Oddly paced thriller with big credibility holes deals a tense, claustrophobic hand but can't get past a silly plotline that never once seems believable. Taut and edgy in some moments, but purely outrageous when it counts most., telepic is more of an exercise in behavior than in narrative since it takes place, for the most part, in one house.
An oddly paced thriller with big credibility holes, CBS’ “Footsteps” deals a tense, claustrophobic hand but can’t get past a silly plotline that never once seems believable. Taut and edgy in some moments, but purely outrageous when it counts most, telepic is more of an exercise in behavior than in narrative since it takes place, for the most part, in one house. Only problem is, the characters presented aren’t very interesting; they’re TV cutouts who lack any subtlety.
Based on an unproduced play by Ira Levin, whose “Deathtrap” is one of many influences here along with “Misery” and “Wait Until Dark,” show is unconscionably simple in description but, as proven, not so easy to execute. An though it’s always nice to see director John Badham in action — he ups the suspense ante at certain points — the payoff will ultimately mean more to undemanding readers of dime-store novels.
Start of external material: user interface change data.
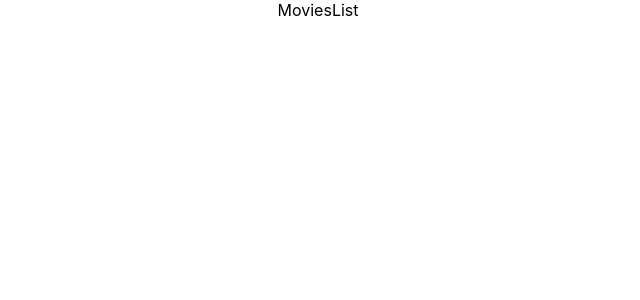
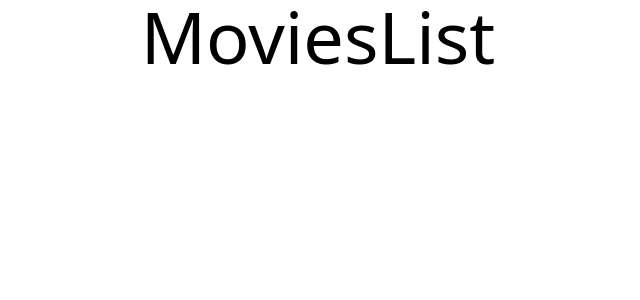
Before and after one commit to mohamedbenaantar/ReactApp-Movies, a React (Create React App) app in the folder moviesmate/: page / in a window 1280 px wide. Shown: the top 300 px of the page, without its empty margins (322-962 px from the left). Built offline with nearby package versions, Linux system fonts and the light colour scheme.

Commit message:
Add Tailwindcss to the project

```diff
--- a/moviesmate/package.json
+++ b/moviesmate/package.json
@@ -35,5 +35,8 @@
       "last 1 firefox version",
       "last 1 safari version"
     ]
+  },
+  "devDependencies": {
+    "tailwindcss": "^3.3.3"
   }
 }
--- a/moviesmate/src/index.css
+++ b/moviesmate/src/index.css
@@ -1,13 +1,3 @@
-body {
-  margin: 0;
-  font-family: -apple-system, BlinkMacSystemFont, 'Segoe UI', 'Roboto', 'Oxygen',
-    'Ubuntu', 'Cantarell', 'Fira Sans', 'Droid Sans', 'Helvetica Neue',
-    sans-serif;
-  -webkit-font-smoothing: antialiased;
-  -moz-osx-font-smoothing: grayscale;
-}
-
-code {
-  font-family: source-code-pro, Menlo, Monaco, Consolas, 'Courier New',
-    monospace;
-}
+@tailwind base;
+@tailwind components;
+@tailwind utilities;
--- a/moviesmate/src/pages/MoviesList.js
+++ b/moviesmate/src/pages/MoviesList.js
@@ -2,6 +2,10 @@
 
 export const MoviesList = () => {
   return (
-    <main>MoviesList</main>
+    <main>
+        <div className="text-7xl">
+        MoviesList
+        </div>
+        </main>
   )
 }
--- /dev/null
+++ b/moviesmate/tailwind.config.js
@@ -0,0 +1,7 @@
+module.exports = {
+    content: ["./src/**/*.{html,js}"],
+    theme: {
+      extend: {},
+    },
+    plugins: [],
+  }
```
Also changed, not shown: 2 other files (tests, documents, lock files or other folders).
Candice Bergen is Daisy Lowendahl, a pulp-crime writer whose books have sold millions but who can’t get jazzed about anything. In fact, she’s been an emotional wreck ever since she purposefully killed off her main franchise draw, unable to do simple tasks without the assistance of hubby Robbie (Michael Murphy).
Wanting desperately to prove she can be alone, she returns solo to her beachfront residence, just trying to get through the days without massive panic attacks. Her plan is ruined when she finds in her closet Spencer Weaver (Bug Hall), a lanky local who claims he’s just a fan and really doesn’t have any violent motives behind the stupid prank.
Just as she’s hearing him out, along comes police detective Eddie Bruno (Bryan Brown), a rough-edged charmer who says Robbie asked him to check on Daisy. As Daisy sorts out the truth, she must make split decisions and put her phobias on hold.
Armed with a high-concept design and several opportunities to have fun with some genre elements, Badham keeps things moving as much as he can. But more suited, due to its genesis, to the stage than the tube, the actions are too clunky and the words too stilted. (Project was adapted by Shelley Evans.)
Perfs are also awkward. Bergin’s overly mannered speech is so glaringly strange that it’s hard to picture her all the rage even as a populist author. Her condition also makes all of what transpires too transparent: Fear grips her, yet she doesn’t seem that freaked out about anything that’s happening. Brown’s whimsical approach to questionable activity and Hall’s wide-eyed gushing don’t do much for the seriousness of it all.
Filmed in Halifax, Nova Scotia, the pic’s major set — a nicely designed country home with a lived-in look — is on the money.